<<<<
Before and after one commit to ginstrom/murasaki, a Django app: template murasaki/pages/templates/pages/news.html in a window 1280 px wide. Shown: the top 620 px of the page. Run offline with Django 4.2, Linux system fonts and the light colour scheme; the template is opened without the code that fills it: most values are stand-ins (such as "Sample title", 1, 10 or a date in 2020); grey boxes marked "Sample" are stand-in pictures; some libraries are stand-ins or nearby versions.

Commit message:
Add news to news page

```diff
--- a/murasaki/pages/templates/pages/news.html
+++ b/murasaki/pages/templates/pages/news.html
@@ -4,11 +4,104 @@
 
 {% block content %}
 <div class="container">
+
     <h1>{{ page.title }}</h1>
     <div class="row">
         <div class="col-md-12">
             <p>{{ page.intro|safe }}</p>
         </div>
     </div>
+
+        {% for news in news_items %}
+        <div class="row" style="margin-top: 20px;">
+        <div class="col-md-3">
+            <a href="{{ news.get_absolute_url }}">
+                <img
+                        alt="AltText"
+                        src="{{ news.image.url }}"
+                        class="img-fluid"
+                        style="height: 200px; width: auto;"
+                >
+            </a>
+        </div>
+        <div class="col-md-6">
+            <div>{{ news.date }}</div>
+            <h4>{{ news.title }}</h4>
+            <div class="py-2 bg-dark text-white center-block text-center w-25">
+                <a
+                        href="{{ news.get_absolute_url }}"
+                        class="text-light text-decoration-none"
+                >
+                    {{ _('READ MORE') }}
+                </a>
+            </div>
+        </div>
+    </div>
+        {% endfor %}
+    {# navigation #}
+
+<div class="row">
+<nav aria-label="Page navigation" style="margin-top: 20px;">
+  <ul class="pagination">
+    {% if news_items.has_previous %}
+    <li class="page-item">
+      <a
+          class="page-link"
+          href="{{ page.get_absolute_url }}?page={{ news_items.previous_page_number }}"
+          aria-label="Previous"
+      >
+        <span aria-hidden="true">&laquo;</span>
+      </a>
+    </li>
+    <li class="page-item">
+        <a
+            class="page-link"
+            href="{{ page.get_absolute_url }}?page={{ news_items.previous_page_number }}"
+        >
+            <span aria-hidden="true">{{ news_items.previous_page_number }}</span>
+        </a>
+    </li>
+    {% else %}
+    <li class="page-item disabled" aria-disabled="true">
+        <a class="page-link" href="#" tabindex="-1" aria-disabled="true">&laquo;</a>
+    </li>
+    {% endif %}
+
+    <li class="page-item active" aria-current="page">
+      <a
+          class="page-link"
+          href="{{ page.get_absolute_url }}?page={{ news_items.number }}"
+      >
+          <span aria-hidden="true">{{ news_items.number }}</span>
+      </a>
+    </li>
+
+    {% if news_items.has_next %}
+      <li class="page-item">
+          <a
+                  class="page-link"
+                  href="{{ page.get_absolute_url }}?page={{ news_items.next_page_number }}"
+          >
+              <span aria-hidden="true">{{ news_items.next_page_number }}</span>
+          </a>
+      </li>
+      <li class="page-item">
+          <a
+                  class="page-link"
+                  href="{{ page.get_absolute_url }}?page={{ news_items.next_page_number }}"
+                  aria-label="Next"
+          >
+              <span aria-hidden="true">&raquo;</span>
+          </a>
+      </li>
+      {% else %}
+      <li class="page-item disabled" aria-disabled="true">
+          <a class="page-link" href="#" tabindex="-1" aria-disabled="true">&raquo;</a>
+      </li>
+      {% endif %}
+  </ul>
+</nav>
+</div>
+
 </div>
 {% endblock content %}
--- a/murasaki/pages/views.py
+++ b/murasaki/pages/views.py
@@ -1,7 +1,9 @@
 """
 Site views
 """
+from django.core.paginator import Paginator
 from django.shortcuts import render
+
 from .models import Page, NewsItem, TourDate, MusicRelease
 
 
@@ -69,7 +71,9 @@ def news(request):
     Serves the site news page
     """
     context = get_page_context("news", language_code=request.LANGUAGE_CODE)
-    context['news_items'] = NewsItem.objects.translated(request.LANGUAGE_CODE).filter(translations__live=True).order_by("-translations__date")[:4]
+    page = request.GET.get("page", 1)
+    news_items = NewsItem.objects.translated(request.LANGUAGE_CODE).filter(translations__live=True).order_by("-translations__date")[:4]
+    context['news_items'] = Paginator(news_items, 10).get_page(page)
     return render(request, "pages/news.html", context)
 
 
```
>>>>
Exercise goal » Scan the preceding listing for the string "views" and copy every line where it occurs.

Exercise result »
--- a/murasaki/pages/views.py
+++ b/murasaki/pages/views.py
 Site views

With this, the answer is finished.